Today is my last day at Trivadis. I worked for this company more than 23 years, and most of the time, I loved my job. To conclude my time as a consultant and trainer, here are three funny stories that happened to me over the years.
Technical Interview with a Condition
Before I started at Trivadis in 1999, I had interviews with various people at Trivadis. The technical interview I had with Urs Meier, one of the founders of Trivadis. He talked to me about all kinds of topics related to Oracle and other technologies. When he asked about my experience with performance tuning, I was proud to explain how I can display an execution plan in SQL*Plus – that wasn’t as easy with Oracle 8 as it is today. But then he asked some more questions, and we had this conversation:
- Urs: “How do you recognize a bad execution plan?”
- Dani: “If the plan contains a full table scan, it is a bad execution plan.”
- Urs: “Really? Why that?”
- Dani: “Because full table scans are bad.
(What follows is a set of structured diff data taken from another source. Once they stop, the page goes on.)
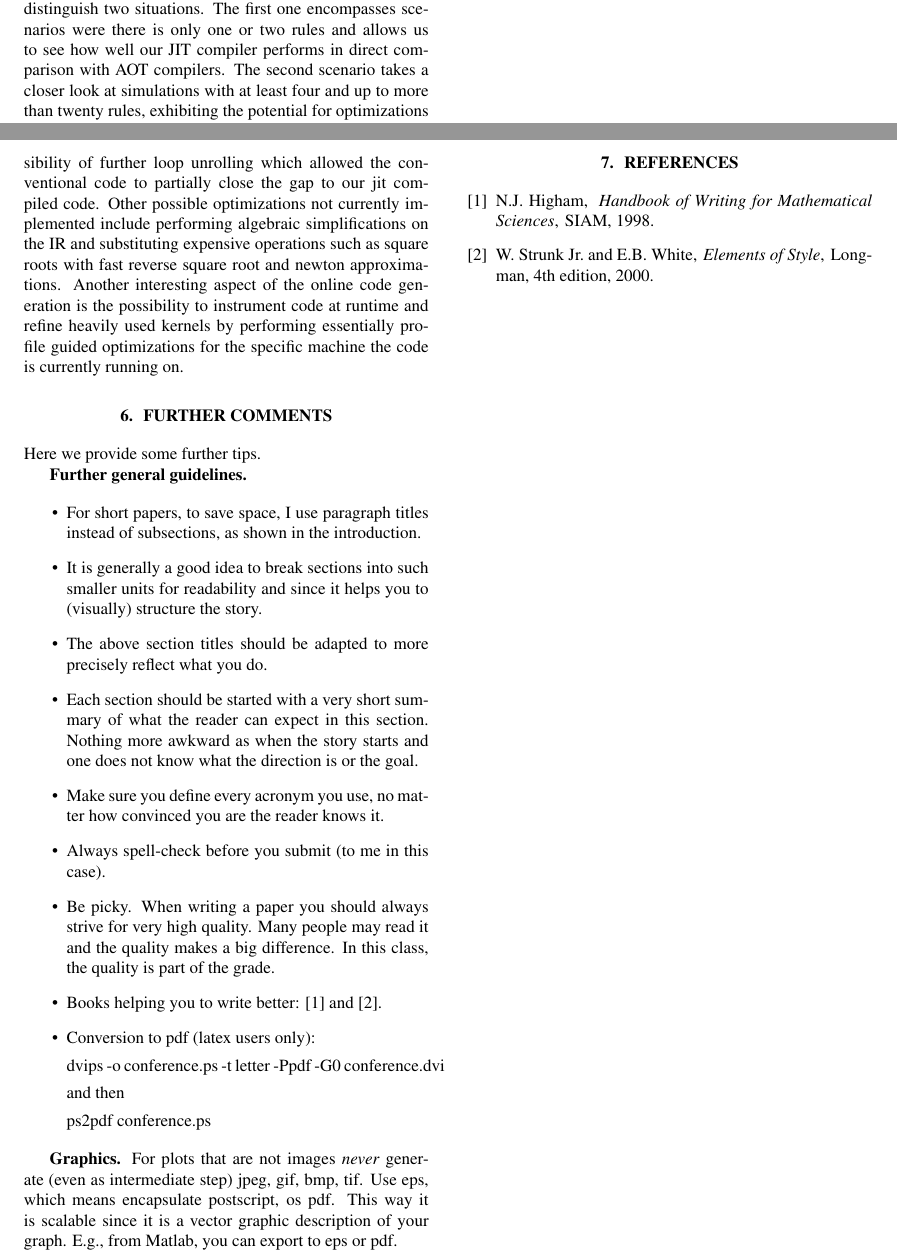
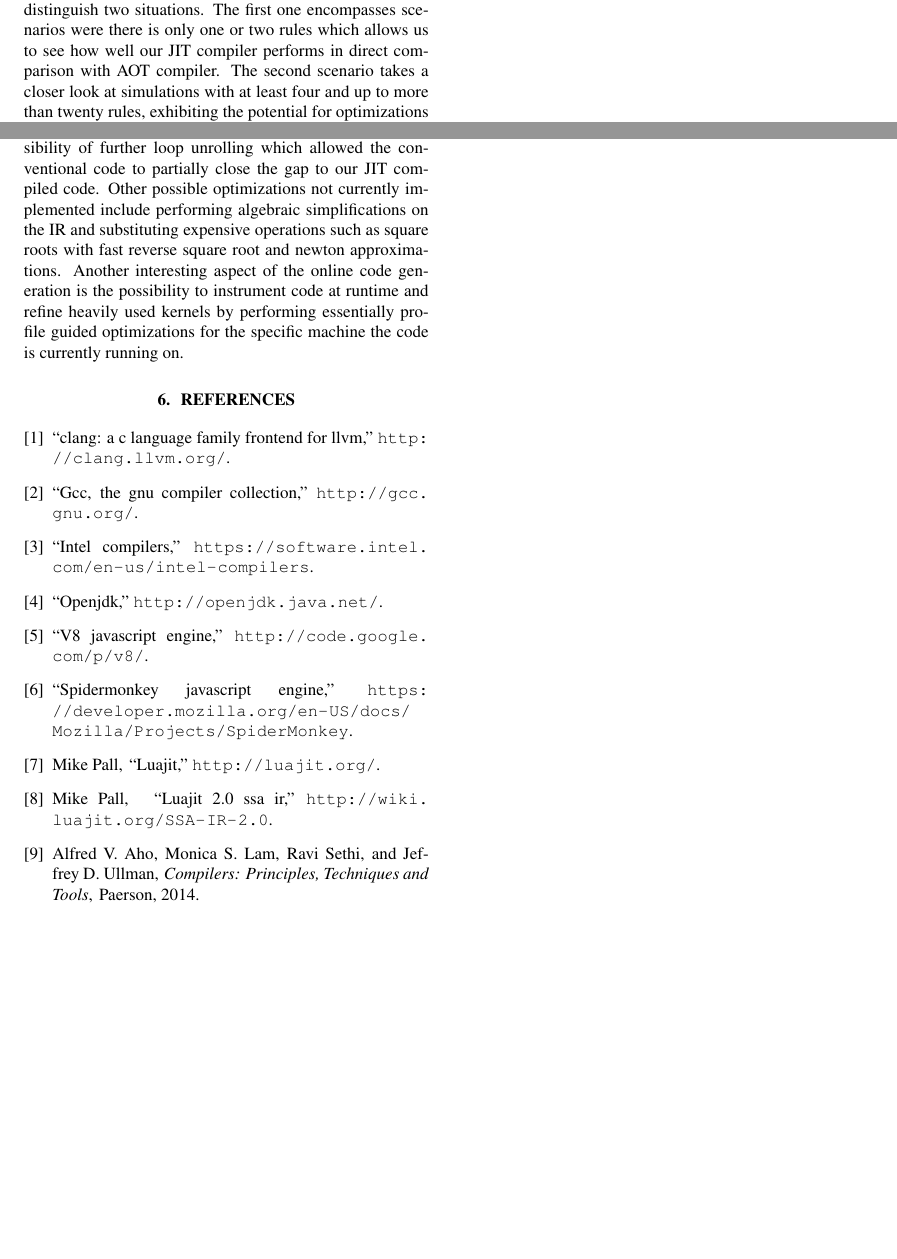
Before and after one commit to HWFNC-Particles-Project/particlesys, a LaTeX paper (documents/report.tex, which reads documents/4_Results.tex, documents/6_Var.tex, documents/bibl_conf.bib): two parts of pages 5 and 7 of 7, joined at a grey line, cut so that both start at the same text, the shorter picture padded with empty space. Compiled offline with pdfLaTeX.

Commit message:
even more changes and references

```diff
--- a/documents/4_Results.tex
+++ b/documents/4_Results.tex
@@ -22,7 +22,7 @@ If we take a look at where the jit compiler spends its time [\ref{perf_jit}] we
 
 \mypar{Code Perfomance}
 
-When looking at the performance of the code itself we distinguish two situations. The first one encompasses scenarios were there is only one or two rules and allows us to see how well our JIT compiler performs in direct comparison with AOT compilers. The second scenario takes a closer look at simulations with at least four and up to more than twenty rules, exhibiting the potential for optimizations across multiple rules. Before we go to these results here the list of what the different configurations in the plots represent
+When looking at the performance of the code itself we distinguish two situations. The first one encompasses scenarios were there is only one or two rules which allows us to see how well our JIT compiler performs in direct comparison with AOT compiler. The second scenario takes a closer look at simulations with at least four and up to more than twenty rules, exhibiting the potential for optimizations across multiple rules. Before we go to these results here the list of what the different configurations in the plots represent:
 \begin{itemize}
 \item naive: the naive implementation in SSA form
 \item vector sse: implemented 3D-vector math in sse instructions
--- a/documents/6_Var.tex
+++ b/documents/6_Var.tex
@@ -1,48 +1,48 @@
-\section{Further comments}
-
-Here we provide some further tips.
-
-\mypar{Further general guidelines}
-
-\begin{itemize}
-\item For short papers, to save space, I use paragraph titles instead of
-subsections, as shown in the introduction.
-
-\item It is generally a good idea to break sections into such smaller
-units for readability and since it helps you to (visually) structure the story.
-
-\item The above section titles should be adapted to more precisely
-reflect what you do.
-
-\item Each section should be started with a very
-short summary of what the reader can expect in this section. Nothing
-more awkward as when the story starts and one does not know what the
-direction is or the goal.
-
-\item Make sure you define every acronym you use, no matter how
-convinced you are the reader knows it.
-
-\item Always spell-check before you submit (to me in this case).
-
-\item Be picky. When writing a paper you should always strive for very
-high quality. Many people may read it and the quality makes a big difference.
-In this class, the quality is part of the grade.
-
-\item Books helping you to write better: \cite{Higham:98} and \cite{Strunk:00}.
-
-\item Conversion to pdf (latex users only):
-
-dvips -o conference.ps -t letter -Ppdf -G0 conference.dvi
-
-and then
-
-ps2pdf conference.ps
-\end{itemize}
-
-\mypar{Graphics} For plots that are not images {\em never} generate (even as intermediate step)
-jpeg, gif, bmp, tif. Use eps, which means encapsulate postscript, os pdf. This way it is
-scalable since it is a vector graphic description of your graph. E.g.,
-from Matlab, you can export to eps or pdf.
+%~ \section{Further comments}
+%~
+%~ Here we provide some further tips.
+%~
+%~ \mypar{Further general guidelines}
+%~
+%~ \begin{itemize}
+%~ \item For short papers, to save space, I use paragraph titles instead of
+%~ subsections, as shown in the introduction.
+%~
+%~ \item It is generally a good idea to break sections into such smaller
+%~ units for readability and since it helps you to (visually) structure the story.
+%~
+%~ \item The above section titles should be adapted to more precisely
+%~ reflect what you do.
+%~
+%~ \item Each section should be started with a very
+%~ short summary of what the reader can expect in this section. Nothing
+%~ more awkward as when the story starts and one does not know what the
+%~ direction is or the goal.
+%~
+%~ \item Make sure you define every acronym you use, no matter how
+%~ convinced you are the reader knows it.
+%~
+%~ \item Always spell-check before you submit (to me in this case).
+%~
+%~ \item Be picky. When writing a paper you should always strive for very
+%~ high quality. Many people may read it and the quality makes a big difference.
+%~ In this class, the quality is part of the grade.
+%~
+%~ \item Books helping you to write better: \cite{Higham:98} and \cite{Strunk:00}.
+%~
+%~ \item Conversion to pdf (latex users only):
+%~
+%~ dvips -o conference.ps -t letter -Ppdf -G0 conference.dvi
+%~
+%~ and then
+%~
+%~ ps2pdf conference.ps
+%~ \end{itemize}
+%~
+%~ \mypar{Graphics} For plots that are not images {\em never} generate (even as intermediate step)
+%~ jpeg, gif, bmp, tif. Use eps, which means encapsulate postscript, os pdf. This way it is
+%~ scalable since it is a vector graphic description of your graph. E.g.,
+%~ from Matlab, you can export to eps or pdf.
 
 %Here is an example of how to get a plot into latex
 %(Fig.~\ref{fftperf}). Note that the text should not be any smaller than shown.
--- a/documents/bibl_conf.bib
+++ b/documents/bibl_conf.bib
@@ -251,16 +251,10 @@ Other:
 
 ------------------------------------------------------------------------
 
-@BOOK{Higham:98,
-        AUTHOR =        {N.J. Higham},
-        TITLE =         {Handbook of Writing for Mathematical Sciences},
-        PUBLISHER =     {SIAM},
-        YEAR =          {1998}
-        }
+@BOOK{dragon,
+    author = {Alfred V. Aho and Monica S. Lam and Ravi Sethi and Jeffrey D. Ullman},
+    title = "Compilers: Principles, Techniques and Tools",
+    publisher = "Paerson",
+    year = "2014"
+}
 
-@Book{Strunk:00,
-  author = 	 {W. Strunk~Jr. and E.B. White},
-  title = 	 {Elements of Style},
-  publisher = 	 {Longman},
-  year = 	 {2000},
-  edition = 	 {4th}
@@ -267,0 +275,11 @@ Other:
+    title = "LuaJIT 2.0 SSA IR",
+    howpublished = {\url{http://wiki.luajit.org/SSA-IR-2.0}}
+}
+
+@MISC{gcc,
+    title = "GCC, the GNU Compiler Collection",
+    howpublished = {\url{http://gcc.gnu.org/}}
+}
+
+@MISC{clang,
+    title = "clang: a C language family frontend for LLVM",
@@ -267,0 +299,9 @@ Other:
+@MISC{v8,
+    title = "V8 JavaScript Engine",
+    howpublished = {\url{http://code.google.com/p/v8/}}
+}
+
+@MISC{SpiderMonkey,
+    title = "SpiderMonkey JavaScript Engine",
+    howpublished = {\url{https://developer.mozilla.org/en-US/docs/Mozilla/Projects/SpiderMonkey}}
+}
--- a/documents/report.tex
+++ b/documents/report.tex
@@ -4,7 +4,7 @@
 % --------------------------------------------------------------------------
 
 \documentclass[letterpaper]{article}
-\usepackage{spconf,amsmath,amssymb,graphicx,listings}
+\usepackage{spconf,amsmath,amssymb,graphicx,listings,url}
 
 % Example definitions.
 % --------------------
```
Also changed, not shown: documents/1_Intro.tex (+1 -1 lines), documents/2_Background.tex (+4 -4 lines), documents/3_Method.tex (+6 -6 lines), documents/5_Conclusions.tex (+2 -2 lines), documents/4_Results.tex (18 more changed lines), documents/bibl_conf.bib (26 more changed lines).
They take too much time.”
Of course, Urs was not very pleased about my stupid answer. But then he promised that I will be hired anyway, under one condition: In the first few months at Trivadis, I must attend the training “Oracle SQL Optimizer and Performance Workshop” (he was the instructor of the course at that time). There I will learn why a full table scan is not always a bad choice.
Two years later, I was one of the co-instructors of this training, and since then, I gave the “Optimizer Workshop” more than 100 times. In the meantime I know that full table scans can be a very good choice for some queries.
Private Taxi Driver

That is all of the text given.